# Data to use
▬▬▬▬▬▬▬▬▬▬

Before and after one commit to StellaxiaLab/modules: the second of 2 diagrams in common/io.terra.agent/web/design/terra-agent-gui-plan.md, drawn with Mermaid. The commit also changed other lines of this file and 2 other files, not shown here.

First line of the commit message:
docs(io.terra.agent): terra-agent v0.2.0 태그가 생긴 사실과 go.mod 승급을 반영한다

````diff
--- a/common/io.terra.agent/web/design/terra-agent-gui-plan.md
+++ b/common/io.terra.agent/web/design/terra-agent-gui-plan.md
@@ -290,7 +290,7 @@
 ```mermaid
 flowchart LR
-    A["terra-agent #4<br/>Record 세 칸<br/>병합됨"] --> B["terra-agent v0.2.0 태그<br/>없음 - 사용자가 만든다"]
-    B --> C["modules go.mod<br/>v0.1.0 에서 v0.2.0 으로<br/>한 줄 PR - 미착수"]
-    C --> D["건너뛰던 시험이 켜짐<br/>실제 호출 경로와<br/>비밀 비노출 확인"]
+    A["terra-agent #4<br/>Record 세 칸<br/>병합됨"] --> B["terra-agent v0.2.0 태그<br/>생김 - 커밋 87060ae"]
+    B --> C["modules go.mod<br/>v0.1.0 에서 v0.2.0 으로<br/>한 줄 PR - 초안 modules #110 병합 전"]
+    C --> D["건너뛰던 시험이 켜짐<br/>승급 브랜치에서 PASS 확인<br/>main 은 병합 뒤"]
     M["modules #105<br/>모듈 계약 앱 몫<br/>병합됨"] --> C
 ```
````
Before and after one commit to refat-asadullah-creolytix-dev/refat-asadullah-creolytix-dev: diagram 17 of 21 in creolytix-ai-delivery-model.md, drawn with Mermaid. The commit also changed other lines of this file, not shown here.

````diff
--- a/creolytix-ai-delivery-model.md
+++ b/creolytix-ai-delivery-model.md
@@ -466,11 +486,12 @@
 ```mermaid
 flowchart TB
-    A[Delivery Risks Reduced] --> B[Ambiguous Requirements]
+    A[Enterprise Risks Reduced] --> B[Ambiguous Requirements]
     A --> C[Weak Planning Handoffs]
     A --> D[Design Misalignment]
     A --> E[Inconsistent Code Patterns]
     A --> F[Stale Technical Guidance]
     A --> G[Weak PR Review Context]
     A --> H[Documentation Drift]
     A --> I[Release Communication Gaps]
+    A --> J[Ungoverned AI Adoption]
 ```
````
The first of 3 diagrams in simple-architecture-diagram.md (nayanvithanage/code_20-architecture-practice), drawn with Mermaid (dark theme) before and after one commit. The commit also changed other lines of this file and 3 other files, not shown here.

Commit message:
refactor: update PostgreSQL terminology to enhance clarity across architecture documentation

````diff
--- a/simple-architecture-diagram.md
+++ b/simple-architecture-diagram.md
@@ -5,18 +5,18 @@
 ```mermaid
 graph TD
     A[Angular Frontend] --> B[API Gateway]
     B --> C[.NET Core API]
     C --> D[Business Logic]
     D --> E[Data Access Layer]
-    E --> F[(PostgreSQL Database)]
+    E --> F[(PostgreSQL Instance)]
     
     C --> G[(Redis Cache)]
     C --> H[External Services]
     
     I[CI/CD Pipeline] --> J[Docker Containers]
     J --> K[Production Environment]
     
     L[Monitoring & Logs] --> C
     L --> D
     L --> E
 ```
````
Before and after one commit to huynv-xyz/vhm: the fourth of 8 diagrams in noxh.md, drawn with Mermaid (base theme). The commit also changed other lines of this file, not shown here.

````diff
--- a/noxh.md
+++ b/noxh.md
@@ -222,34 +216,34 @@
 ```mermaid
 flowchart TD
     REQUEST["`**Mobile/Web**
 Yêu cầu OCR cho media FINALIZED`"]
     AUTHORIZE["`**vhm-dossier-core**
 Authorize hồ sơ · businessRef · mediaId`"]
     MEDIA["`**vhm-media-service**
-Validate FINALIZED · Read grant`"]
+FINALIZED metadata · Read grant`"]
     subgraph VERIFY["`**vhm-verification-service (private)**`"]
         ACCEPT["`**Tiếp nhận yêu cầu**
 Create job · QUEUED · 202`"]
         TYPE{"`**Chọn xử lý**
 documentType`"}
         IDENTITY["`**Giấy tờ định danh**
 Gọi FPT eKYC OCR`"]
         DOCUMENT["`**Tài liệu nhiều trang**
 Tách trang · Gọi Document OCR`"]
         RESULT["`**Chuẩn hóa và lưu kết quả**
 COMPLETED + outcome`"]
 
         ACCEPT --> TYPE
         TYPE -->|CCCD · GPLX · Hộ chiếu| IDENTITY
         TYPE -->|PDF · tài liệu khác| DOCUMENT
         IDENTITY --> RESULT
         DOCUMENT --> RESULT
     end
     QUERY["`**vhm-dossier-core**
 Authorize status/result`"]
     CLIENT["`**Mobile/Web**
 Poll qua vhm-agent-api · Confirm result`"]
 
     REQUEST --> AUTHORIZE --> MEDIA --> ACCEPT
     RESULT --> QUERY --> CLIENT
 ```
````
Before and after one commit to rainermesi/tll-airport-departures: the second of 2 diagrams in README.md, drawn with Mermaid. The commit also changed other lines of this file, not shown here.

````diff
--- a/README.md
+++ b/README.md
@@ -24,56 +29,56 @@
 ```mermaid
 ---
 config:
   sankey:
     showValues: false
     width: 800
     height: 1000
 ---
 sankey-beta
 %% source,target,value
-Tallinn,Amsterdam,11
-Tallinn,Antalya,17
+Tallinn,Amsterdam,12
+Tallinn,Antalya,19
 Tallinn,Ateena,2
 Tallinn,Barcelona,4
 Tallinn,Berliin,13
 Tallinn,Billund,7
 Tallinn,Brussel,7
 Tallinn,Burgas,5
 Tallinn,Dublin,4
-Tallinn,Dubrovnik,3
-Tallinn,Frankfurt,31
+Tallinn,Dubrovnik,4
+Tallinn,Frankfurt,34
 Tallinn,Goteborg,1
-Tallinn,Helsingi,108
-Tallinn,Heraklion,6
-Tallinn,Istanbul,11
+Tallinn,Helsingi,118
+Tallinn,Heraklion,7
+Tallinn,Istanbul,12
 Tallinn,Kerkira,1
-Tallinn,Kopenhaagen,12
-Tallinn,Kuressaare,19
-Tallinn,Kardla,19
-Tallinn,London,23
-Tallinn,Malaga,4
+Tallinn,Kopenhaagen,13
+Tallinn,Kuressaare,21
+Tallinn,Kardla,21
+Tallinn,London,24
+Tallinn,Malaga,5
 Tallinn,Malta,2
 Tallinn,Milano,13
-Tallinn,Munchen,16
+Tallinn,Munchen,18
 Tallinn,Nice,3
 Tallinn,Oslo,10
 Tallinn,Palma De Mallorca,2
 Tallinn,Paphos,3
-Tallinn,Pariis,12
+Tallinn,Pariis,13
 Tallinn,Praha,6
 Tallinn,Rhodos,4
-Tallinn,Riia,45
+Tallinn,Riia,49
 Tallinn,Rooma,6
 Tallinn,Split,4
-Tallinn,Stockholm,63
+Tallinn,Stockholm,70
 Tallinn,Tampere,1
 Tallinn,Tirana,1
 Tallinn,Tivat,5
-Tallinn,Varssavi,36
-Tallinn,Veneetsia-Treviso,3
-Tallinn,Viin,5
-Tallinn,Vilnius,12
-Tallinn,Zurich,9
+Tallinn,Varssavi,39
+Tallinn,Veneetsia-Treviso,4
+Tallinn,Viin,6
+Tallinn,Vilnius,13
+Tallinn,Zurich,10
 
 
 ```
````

▬▬▬▬▬▬▬▬▬▬

# The problem
Print out the whole listing exactly as it appears.

# Answer below
Before and after one commit to StellaxiaLab/modules: the second of 2 diagrams in common/io.terra.agent/web/design/terra-agent-gui-plan.md, drawn with Mermaid. The commit also changed other lines of this file and 2 other files, not shown here.

First line of the commit message:
docs(io.terra.agent): terra-agent v0.2.0 태그가 생긴 사실과 go.mod 승급을 반영한다

````diff
--- a/common/io.terra.agent/web/design/terra-agent-gui-plan.md
+++ b/common/io.terra.agent/web/design/terra-agent-gui-plan.md
@@ -290,7 +290,7 @@
 ```mermaid
 flowchart LR
-    A["terra-agent #4<br/>Record 세 칸<br/>병합됨"] --> B["terra-agent v0.2.0 태그<br/>없음 - 사용자가 만든다"]
-    B --> C["modules go.mod<br/>v0.1.0 에서 v0.2.0 으로<br/>한 줄 PR - 미착수"]
-    C --> D["건너뛰던 시험이 켜짐<br/>실제 호출 경로와<br/>비밀 비노출 확인"]
+    A["terra-agent #4<br/>Record 세 칸<br/>병합됨"] --> B["terra-agent v0.2.0 태그<br/>생김 - 커밋 87060ae"]
+    B --> C["modules go.mod<br/>v0.1.0 에서 v0.2.0 으로<br/>한 줄 PR - 초안 modules #110 병합 전"]
+    C --> D["건너뛰던 시험이 켜짐<br/>승급 브랜치에서 PASS 확인<br/>main 은 병합 뒤"]
     M["modules #105<br/>모듈 계약 앱 몫<br/>병합됨"] --> C
 ```
````
Before and after one commit to refat-asadullah-creolytix-dev/refat-asadullah-creolytix-dev: diagram 17 of 21 in creolytix-ai-delivery-model.md, drawn with Mermaid. The commit also changed other lines of this file, not shown here.

````diff
--- a/creolytix-ai-delivery-model.md
+++ b/creolytix-ai-delivery-model.md
@@ -466,11 +486,12 @@
 ```mermaid
 flowchart TB
-    A[Delivery Risks Reduced] --> B[Ambiguous Requirements]
+    A[Enterprise Risks Reduced] --> B[Ambiguous Requirements]
     A --> C[Weak Planning Handoffs]
     A --> D[Design Misalignment]
     A --> E[Inconsistent Code Patterns]
     A --> F[Stale Technical Guidance]
     A --> G[Weak PR Review Context]
     A --> H[Documentation Drift]
     A --> I[Release Communication Gaps]
+    A --> J[Ungoverned AI Adoption]
 ```
````
The first of 3 diagrams in simple-architecture-diagram.md (nayanvithanage/code_20-architecture-practice), drawn with Mermaid (dark theme) before and after one commit. The commit also changed other lines of this file and 3 other files, not shown here.

Commit message:
refactor: update PostgreSQL terminology to enhance clarity across architecture documentation

````diff
--- a/simple-architecture-diagram.md
+++ b/simple-architecture-diagram.md
@@ -5,18 +5,18 @@
 ```mermaid
 graph TD
     A[Angular Frontend] --> B[API Gateway]
     B --> C[.NET Core API]
     C --> D[Business Logic]
     D --> E[Data Access Layer]
-    E --> F[(PostgreSQL Database)]
+    E --> F[(PostgreSQL Instance)]
     
     C --> G[(Redis Cache)]
     C --> H[External Services]
     
     I[CI/CD Pipeline] --> J[Docker Containers]
     J --> K[Production Environment]
     
     L[Monitoring & Logs] --> C
     L --> D
     L --> E
 ```
````
Before and after one commit to huynv-xyz/vhm: the fourth of 8 diagrams in noxh.md, drawn with Mermaid (base theme). The commit also changed other lines of this file, not shown here.

````diff
--- a/noxh.md
+++ b/noxh.md
@@ -222,34 +216,34 @@
 ```mermaid
 flowchart TD
     REQUEST["`**Mobile/Web**
 Yêu cầu OCR cho media FINALIZED`"]
     AUTHORIZE["`**vhm-dossier-core**
 Authorize hồ sơ · businessRef · mediaId`"]
     MEDIA["`**vhm-media-service**
-Validate FINALIZED · Read grant`"]
+FINALIZED metadata · Read grant`"]
     subgraph VERIFY["`**vhm-verification-service (private)**`"]
         ACCEPT["`**Tiếp nhận yêu cầu**
 Create job · QUEUED · 202`"]
         TYPE{"`**Chọn xử lý**
 documentType`"}
         IDENTITY["`**Giấy tờ định danh**
 Gọi FPT eKYC OCR`"]
         DOCUMENT["`**Tài liệu nhiều trang**
 Tách trang · Gọi Document OCR`"]
         RESULT["`**Chuẩn hóa và lưu kết quả**
 COMPLETED + outcome`"]
 
         ACCEPT --> TYPE
         TYPE -->|CCCD · GPLX · Hộ chiếu| IDENTITY
         TYPE -->|PDF · tài liệu khác| DOCUMENT
         IDENTITY --> RESULT
         DOCUMENT --> RESULT
     end
     QUERY["`**vhm-dossier-core**
 Authorize status/result`"]
     CLIENT["`**Mobile/Web**
 Poll qua vhm-agent-api · Confirm result`"]
 
     REQUEST --> AUTHORIZE --> MEDIA --> ACCEPT
     RESULT --> QUERY --> CLIENT
 ```
````
Before and after one commit to rainermesi/tll-airport-departures: the second of 2 diagrams in README.md, drawn with Mermaid. The commit also changed other lines of this file, not shown here.

````diff
--- a/README.md
+++ b/README.md
@@ -24,56 +29,56 @@
 ```mermaid
 ---
 config:
   sankey:
     showValues: false
     width: 800
     height: 1000
 ---
 sankey-beta
 %% source,target,value
-Tallinn,Amsterdam,11
-Tallinn,Antalya,17
+Tallinn,Amsterdam,12
+Tallinn,Antalya,19
 Tallinn,Ateena,2
 Tallinn,Barcelona,4
 Tallinn,Berliin,13
 Tallinn,Billund,7
 Tallinn,Brussel,7
 Tallinn,Burgas,5
 Tallinn,Dublin,4
-Tallinn,Dubrovnik,3
-Tallinn,Frankfurt,31
+Tallinn,Dubrovnik,4
+Tallinn,Frankfurt,34
 Tallinn,Goteborg,1
-Tallinn,Helsingi,108
-Tallinn,Heraklion,6
-Tallinn,Istanbul,11
+Tallinn,Helsingi,118
+Tallinn,Heraklion,7
+Tallinn,Istanbul,12
 Tallinn,Kerkira,1
-Tallinn,Kopenhaagen,12
-Tallinn,Kuressaare,19
-Tallinn,Kardla,19
-Tallinn,London,23
-Tallinn,Malaga,4
+Tallinn,Kopenhaagen,13
+Tallinn,Kuressaare,21
+Tallinn,Kardla,21
+Tallinn,London,24
+Tallinn,Malaga,5
 Tallinn,Malta,2
 Tallinn,Milano,13
-Tallinn,Munchen,16
+Tallinn,Munchen,18
 Tallinn,Nice,3
 Tallinn,Oslo,10
 Tallinn,Palma De Mallorca,2
 Tallinn,Paphos,3
-Tallinn,Pariis,12
+Tallinn,Pariis,13
 Tallinn,Praha,6
 Tallinn,Rhodos,4
-Tallinn,Riia,45
+Tallinn,Riia,49
 Tallinn,Rooma,6
 Tallinn,Split,4
-Tallinn,Stockholm,63
+Tallinn,Stockholm,70
 Tallinn,Tampere,1
 Tallinn,Tirana,1
 Tallinn,Tivat,5
-Tallinn,Varssavi,36
-Tallinn,Veneetsia-Treviso,3
-Tallinn,Viin,5
-Tallinn,Vilnius,12
-Tallinn,Zurich,9
+Tallinn,Varssavi,39
+Tallinn,Veneetsia-Treviso,4
+Tallinn,Viin,6
+Tallinn,Vilnius,13
+Tallinn,Zurich,10
 
 
 ```
````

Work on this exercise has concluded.